| WHAT YOU SHOULD DO |
Check every line of the data below for "Markdown". Copy each one that has it.

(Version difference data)
────────────────────

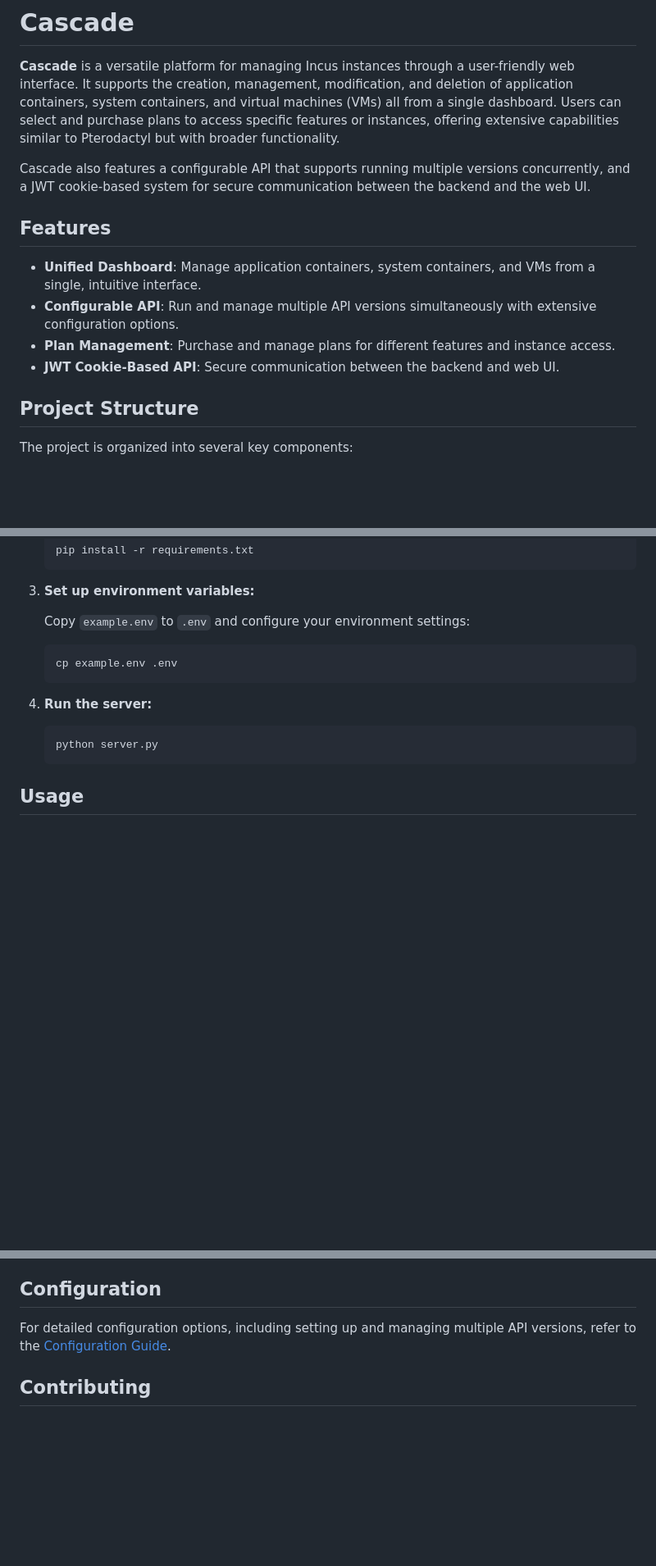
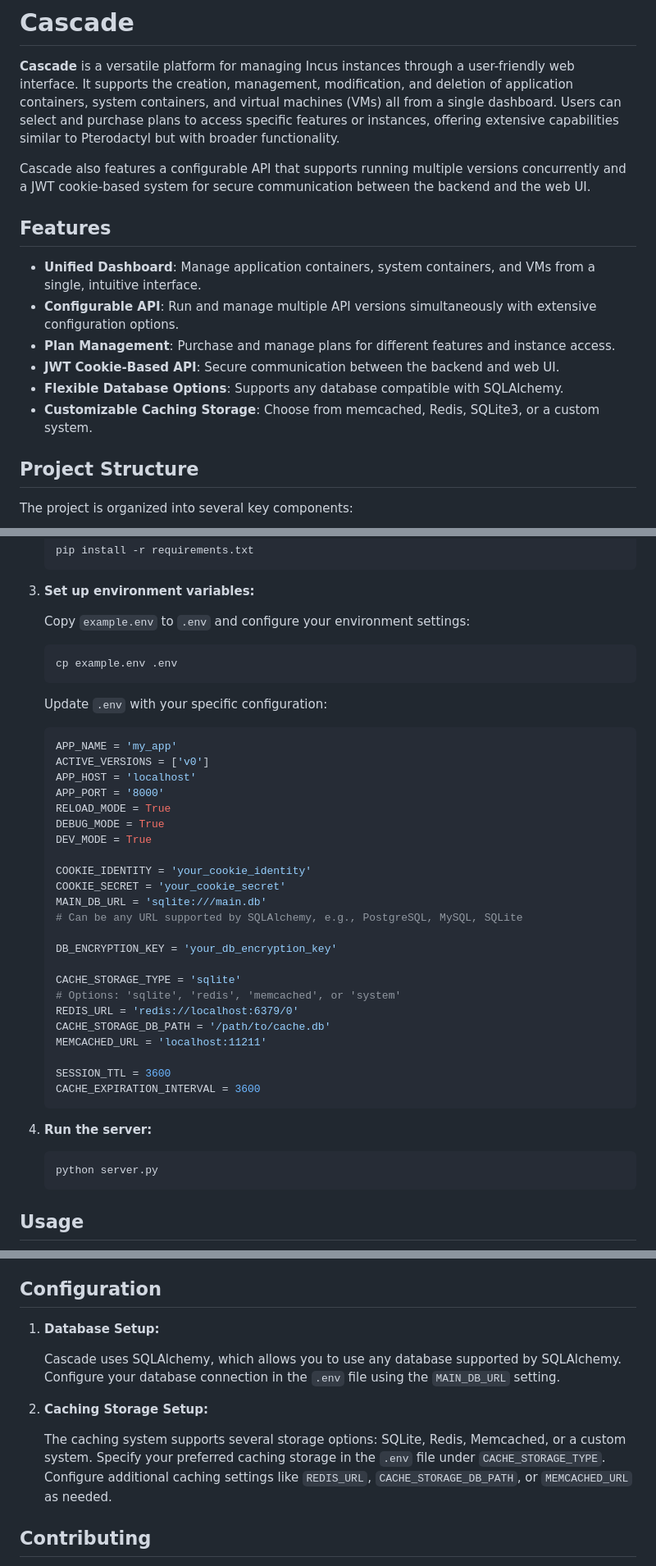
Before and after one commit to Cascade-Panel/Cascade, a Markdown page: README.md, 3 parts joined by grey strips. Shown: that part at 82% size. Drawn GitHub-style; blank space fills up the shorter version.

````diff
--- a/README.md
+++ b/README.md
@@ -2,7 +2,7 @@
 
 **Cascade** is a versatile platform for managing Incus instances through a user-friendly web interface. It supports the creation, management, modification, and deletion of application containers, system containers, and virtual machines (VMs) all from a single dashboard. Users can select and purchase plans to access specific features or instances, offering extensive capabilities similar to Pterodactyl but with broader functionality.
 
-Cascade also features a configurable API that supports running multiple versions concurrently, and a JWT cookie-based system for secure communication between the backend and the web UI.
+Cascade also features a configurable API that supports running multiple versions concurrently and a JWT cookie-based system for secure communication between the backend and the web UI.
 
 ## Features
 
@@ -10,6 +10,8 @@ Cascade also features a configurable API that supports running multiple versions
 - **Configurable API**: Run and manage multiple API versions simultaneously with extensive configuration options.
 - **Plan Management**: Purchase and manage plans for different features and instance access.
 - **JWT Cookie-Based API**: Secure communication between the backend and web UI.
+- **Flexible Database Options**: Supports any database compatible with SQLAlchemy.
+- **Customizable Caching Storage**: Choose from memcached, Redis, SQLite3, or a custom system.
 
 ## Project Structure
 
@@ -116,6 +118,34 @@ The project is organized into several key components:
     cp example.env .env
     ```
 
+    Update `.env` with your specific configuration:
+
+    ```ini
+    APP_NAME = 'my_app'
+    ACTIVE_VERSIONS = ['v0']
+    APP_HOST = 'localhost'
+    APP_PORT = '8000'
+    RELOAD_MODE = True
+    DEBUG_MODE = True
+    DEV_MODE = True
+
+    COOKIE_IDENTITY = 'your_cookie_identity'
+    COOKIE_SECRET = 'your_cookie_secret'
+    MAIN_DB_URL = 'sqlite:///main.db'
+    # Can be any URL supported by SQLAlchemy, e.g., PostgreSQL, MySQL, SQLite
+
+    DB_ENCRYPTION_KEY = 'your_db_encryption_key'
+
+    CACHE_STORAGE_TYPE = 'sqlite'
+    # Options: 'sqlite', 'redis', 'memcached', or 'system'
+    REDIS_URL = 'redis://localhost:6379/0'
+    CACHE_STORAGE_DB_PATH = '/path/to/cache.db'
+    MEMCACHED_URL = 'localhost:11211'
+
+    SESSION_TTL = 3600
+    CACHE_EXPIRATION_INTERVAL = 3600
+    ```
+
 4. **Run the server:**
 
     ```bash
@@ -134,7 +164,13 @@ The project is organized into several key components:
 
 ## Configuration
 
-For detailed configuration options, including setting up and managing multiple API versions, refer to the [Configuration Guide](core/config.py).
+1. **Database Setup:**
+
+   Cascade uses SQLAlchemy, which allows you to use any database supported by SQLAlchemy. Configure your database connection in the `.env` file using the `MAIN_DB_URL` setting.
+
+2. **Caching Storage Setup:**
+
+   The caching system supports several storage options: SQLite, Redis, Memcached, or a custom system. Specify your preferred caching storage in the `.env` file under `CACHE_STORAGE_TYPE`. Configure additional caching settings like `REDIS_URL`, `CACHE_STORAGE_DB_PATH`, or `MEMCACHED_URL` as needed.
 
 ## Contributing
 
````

────────────────────

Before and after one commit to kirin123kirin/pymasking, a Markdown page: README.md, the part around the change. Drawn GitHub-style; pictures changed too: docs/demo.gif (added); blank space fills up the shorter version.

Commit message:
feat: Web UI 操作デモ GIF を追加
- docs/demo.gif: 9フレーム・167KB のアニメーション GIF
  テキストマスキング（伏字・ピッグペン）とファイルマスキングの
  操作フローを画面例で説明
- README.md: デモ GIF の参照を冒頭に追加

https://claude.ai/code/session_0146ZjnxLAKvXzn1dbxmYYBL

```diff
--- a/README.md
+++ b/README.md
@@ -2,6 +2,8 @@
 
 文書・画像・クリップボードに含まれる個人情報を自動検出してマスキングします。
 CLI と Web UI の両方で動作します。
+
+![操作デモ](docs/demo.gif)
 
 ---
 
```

────────────────────

| ANSWER BELOW |
Before and after one commit to Cascade-Panel/Cascade, a Markdown page: README.md, 3 parts joined by grey strips. Shown: that part at 82% size. Drawn GitHub-style; blank space fills up the shorter version.
Before and after one commit to kirin123kirin/pymasking, a Markdown page: README.md, the part around the change. Drawn GitHub-style; pictures changed too: docs/demo.gif (added); blank space fills up the shorter version.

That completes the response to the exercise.